Minor in Visual Culture and New Media Studies
Berklee's motto, Esse quam videri, can be translated as "to be, rather than appear to be." What does that mean in a culture that is increasingly visual, with appearances substituting for reality, and increasingly technological, with digital and virtual representations eclipsing analog and physical reality?
The visual culture and new media studies minor at Berklee provides students the opportunity to explore this central issue. Blending theory and practice, visual culture and new media studies combines the study of visual art, media, advertising, computer interfaces, software design, photography, fashion, digital video, the web, graphic design, architecture, video games, music video, urban design, and emerging visual and multimedia forms. These visual forms are explored in many contexts: in comparison with each other, as parts of a system of meaning, within social institutions, as elements in the process of culture, and as an influence in the formation of identity.
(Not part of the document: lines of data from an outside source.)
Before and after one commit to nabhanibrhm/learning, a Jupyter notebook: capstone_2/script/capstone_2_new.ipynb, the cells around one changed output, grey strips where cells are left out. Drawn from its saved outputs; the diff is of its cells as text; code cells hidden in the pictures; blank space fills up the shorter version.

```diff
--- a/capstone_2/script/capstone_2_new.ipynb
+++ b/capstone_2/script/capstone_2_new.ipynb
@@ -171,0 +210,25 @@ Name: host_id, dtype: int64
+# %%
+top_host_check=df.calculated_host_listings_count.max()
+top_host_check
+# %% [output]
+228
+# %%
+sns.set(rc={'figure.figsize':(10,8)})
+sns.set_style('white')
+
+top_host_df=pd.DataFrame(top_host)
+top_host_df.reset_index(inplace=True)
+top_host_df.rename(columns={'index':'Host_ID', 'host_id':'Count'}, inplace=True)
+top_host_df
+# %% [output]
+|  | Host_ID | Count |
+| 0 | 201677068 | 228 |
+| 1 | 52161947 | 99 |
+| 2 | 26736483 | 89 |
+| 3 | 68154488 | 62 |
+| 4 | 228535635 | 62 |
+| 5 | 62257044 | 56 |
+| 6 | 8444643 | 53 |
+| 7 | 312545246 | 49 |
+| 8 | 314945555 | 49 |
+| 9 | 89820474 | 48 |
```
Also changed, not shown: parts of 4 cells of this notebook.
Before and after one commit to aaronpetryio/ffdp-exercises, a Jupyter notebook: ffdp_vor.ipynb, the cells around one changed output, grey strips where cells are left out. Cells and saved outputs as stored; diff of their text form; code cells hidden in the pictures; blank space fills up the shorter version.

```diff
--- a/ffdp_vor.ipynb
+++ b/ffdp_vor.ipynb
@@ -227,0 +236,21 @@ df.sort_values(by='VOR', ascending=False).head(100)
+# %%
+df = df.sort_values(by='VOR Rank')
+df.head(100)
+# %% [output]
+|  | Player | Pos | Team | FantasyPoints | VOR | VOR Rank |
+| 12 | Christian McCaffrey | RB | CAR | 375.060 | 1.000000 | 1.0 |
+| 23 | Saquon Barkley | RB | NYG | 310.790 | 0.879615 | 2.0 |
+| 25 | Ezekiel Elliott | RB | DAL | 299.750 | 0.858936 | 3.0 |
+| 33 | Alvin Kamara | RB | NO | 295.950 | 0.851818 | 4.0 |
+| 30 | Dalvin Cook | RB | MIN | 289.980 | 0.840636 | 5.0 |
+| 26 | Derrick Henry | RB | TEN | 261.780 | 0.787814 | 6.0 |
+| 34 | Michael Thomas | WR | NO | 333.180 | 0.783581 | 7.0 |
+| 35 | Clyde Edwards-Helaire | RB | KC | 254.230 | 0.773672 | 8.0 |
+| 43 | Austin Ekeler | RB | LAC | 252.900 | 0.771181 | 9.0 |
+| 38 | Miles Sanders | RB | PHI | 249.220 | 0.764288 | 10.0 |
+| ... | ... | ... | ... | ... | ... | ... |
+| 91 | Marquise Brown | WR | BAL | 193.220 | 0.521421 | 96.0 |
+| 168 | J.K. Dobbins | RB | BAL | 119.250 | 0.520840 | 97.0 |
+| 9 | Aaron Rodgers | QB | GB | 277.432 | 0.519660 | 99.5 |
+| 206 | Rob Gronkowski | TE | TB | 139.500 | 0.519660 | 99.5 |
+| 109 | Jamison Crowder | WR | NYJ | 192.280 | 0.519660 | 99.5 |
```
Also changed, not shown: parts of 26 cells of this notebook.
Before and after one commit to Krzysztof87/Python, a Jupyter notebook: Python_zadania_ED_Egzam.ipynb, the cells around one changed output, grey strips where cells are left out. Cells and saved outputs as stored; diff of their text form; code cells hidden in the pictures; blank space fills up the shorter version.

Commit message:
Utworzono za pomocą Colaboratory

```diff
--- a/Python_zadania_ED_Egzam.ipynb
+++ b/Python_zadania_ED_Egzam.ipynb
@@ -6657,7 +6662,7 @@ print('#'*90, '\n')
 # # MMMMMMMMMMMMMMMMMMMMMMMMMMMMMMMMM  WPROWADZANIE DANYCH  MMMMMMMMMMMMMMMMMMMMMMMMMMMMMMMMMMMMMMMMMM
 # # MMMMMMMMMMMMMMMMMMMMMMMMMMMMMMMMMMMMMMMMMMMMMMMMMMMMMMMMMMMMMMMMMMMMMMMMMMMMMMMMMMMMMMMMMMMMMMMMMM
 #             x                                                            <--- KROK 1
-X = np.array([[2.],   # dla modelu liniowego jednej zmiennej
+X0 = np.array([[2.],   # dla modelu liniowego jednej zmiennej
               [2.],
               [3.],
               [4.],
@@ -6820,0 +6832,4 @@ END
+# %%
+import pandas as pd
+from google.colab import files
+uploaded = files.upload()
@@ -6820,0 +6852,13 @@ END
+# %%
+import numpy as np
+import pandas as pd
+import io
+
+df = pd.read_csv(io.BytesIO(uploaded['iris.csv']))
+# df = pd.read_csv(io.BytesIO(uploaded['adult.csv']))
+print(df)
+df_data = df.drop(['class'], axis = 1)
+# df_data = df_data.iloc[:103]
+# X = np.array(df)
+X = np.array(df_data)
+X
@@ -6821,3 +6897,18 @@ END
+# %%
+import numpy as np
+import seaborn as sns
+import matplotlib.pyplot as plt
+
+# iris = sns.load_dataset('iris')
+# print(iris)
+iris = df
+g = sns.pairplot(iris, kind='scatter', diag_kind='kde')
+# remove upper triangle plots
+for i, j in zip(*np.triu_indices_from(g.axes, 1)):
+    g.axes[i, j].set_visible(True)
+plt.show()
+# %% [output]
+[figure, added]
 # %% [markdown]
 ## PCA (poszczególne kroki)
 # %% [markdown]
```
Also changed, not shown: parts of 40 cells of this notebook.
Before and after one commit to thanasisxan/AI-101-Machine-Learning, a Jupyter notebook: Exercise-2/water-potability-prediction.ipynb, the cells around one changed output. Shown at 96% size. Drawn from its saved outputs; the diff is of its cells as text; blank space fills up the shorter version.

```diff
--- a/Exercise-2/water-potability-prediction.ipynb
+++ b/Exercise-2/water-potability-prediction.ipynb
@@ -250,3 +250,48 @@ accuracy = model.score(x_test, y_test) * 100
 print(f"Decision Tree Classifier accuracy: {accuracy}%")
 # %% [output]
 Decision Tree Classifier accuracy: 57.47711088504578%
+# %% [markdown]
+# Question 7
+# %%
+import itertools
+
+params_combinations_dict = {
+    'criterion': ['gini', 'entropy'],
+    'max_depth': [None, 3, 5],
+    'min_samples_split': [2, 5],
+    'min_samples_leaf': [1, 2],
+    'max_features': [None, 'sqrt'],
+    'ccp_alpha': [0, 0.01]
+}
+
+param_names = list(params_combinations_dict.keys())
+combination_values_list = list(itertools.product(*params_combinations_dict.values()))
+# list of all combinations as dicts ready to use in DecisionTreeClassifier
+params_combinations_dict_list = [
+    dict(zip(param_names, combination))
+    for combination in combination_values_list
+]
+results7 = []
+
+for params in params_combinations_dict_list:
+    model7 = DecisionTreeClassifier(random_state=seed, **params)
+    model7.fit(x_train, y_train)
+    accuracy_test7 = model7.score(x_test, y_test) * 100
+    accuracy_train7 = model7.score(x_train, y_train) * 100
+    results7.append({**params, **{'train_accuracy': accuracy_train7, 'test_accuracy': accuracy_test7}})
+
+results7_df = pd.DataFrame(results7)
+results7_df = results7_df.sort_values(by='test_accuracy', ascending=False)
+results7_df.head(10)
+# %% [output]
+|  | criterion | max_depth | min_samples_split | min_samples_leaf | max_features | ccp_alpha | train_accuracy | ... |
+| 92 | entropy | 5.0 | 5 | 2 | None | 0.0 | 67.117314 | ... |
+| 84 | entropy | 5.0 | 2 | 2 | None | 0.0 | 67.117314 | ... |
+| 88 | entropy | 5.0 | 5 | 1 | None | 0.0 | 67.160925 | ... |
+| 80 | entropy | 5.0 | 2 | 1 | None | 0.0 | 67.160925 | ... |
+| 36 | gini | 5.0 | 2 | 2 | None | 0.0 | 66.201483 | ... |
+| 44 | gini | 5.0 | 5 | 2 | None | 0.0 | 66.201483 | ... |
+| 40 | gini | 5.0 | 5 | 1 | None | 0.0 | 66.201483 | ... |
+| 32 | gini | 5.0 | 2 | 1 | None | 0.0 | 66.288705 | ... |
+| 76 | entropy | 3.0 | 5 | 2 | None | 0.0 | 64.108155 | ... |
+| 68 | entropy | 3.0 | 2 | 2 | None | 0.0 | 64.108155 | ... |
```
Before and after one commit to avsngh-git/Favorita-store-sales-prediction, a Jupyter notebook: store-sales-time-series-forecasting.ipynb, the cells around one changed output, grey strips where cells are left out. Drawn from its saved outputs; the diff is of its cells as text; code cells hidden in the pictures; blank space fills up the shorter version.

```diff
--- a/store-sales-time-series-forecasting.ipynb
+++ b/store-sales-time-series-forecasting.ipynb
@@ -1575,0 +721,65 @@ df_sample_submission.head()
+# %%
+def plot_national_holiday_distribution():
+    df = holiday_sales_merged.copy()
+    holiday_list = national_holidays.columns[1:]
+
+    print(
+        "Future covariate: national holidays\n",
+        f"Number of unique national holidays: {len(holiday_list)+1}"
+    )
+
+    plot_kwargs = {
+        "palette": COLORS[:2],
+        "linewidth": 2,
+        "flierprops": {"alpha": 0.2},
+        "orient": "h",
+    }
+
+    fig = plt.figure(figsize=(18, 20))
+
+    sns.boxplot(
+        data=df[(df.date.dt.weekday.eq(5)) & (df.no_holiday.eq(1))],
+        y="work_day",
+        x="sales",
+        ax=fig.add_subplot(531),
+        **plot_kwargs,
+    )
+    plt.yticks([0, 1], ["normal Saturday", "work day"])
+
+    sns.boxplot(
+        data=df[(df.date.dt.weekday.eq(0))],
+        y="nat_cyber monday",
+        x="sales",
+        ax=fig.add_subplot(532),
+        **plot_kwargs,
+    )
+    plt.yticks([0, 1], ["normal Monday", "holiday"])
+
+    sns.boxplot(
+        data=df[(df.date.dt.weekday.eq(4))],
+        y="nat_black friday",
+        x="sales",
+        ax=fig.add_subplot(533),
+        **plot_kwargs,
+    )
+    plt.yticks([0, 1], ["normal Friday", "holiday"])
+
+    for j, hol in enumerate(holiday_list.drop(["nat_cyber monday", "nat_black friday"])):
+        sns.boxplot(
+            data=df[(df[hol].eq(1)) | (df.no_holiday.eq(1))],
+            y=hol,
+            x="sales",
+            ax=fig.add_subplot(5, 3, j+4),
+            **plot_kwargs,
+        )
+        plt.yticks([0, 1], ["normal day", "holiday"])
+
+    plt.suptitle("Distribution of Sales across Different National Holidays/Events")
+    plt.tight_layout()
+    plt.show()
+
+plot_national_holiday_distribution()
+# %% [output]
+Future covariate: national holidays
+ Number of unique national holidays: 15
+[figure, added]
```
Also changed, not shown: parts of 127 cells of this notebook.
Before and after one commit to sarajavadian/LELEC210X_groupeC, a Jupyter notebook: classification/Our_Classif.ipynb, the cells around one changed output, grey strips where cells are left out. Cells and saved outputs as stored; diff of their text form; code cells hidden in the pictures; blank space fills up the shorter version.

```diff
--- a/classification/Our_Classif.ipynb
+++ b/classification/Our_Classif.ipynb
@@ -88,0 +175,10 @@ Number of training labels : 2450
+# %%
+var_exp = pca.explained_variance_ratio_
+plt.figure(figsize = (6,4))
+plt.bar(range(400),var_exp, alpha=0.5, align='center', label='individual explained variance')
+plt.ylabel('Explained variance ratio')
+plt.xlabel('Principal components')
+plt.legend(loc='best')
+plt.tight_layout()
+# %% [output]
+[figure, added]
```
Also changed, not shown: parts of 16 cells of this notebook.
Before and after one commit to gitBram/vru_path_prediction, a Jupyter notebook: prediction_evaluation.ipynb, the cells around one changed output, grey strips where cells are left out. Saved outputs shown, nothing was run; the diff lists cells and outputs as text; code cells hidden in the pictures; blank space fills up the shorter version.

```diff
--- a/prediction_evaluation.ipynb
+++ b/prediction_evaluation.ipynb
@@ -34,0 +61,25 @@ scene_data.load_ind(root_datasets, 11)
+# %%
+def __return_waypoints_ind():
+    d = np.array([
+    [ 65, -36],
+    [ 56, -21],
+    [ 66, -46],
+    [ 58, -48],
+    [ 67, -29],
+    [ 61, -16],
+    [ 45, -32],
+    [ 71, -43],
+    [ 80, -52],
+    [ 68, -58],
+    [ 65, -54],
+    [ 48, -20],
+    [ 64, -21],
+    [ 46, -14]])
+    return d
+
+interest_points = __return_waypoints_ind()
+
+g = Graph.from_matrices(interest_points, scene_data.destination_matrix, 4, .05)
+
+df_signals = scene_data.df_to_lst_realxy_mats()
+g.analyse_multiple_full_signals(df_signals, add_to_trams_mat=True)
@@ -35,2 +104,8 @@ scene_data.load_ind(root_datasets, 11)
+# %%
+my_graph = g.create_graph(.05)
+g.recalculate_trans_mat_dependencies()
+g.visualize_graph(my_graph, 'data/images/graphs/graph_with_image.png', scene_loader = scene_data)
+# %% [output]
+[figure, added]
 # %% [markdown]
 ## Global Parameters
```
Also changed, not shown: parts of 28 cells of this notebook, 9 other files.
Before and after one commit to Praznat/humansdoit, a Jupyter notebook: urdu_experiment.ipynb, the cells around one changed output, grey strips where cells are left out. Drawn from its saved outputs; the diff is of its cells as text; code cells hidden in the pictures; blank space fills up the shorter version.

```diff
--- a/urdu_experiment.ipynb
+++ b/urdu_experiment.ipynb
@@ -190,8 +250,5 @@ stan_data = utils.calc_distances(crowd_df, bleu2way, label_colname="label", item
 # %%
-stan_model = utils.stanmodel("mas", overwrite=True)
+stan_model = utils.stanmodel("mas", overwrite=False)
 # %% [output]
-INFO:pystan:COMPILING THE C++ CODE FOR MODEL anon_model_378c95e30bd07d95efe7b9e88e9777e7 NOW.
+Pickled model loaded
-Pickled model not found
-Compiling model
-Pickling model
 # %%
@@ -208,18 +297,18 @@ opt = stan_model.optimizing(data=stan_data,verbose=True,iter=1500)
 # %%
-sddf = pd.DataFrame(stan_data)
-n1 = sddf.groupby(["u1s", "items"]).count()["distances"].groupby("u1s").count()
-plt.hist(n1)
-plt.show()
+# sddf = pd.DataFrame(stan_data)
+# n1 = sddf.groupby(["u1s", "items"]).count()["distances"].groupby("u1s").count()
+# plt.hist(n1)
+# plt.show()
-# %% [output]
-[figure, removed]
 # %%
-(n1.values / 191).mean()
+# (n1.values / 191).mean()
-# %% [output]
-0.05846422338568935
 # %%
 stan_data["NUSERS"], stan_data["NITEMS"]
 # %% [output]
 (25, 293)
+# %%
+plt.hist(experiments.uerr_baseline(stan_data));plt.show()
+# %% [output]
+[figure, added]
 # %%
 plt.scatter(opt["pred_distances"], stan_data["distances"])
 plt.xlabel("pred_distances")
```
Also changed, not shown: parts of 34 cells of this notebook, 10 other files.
The visual culture and new media studies minor provides a framework for exploring digital narrative-multimedia storytelling-and offers students a way to combine creative and critical work. The visual culture and new media studies minor also emphasizes how people use technology to make art and to make culture.
Upon completion of a minor in visual culture and new media studies, students will:
- synthesize creative and critical work in projects that include graphics, moving images, writing, and music;
- evaluate critical perspectives on contemporary visual culture, art, media, and technology;
- analyze how new technologies change artistic representations and the cultural contexts in which they are created and received;
- apply skills of critical reading, writing, thinking, and speaking; and
- apply technology skills.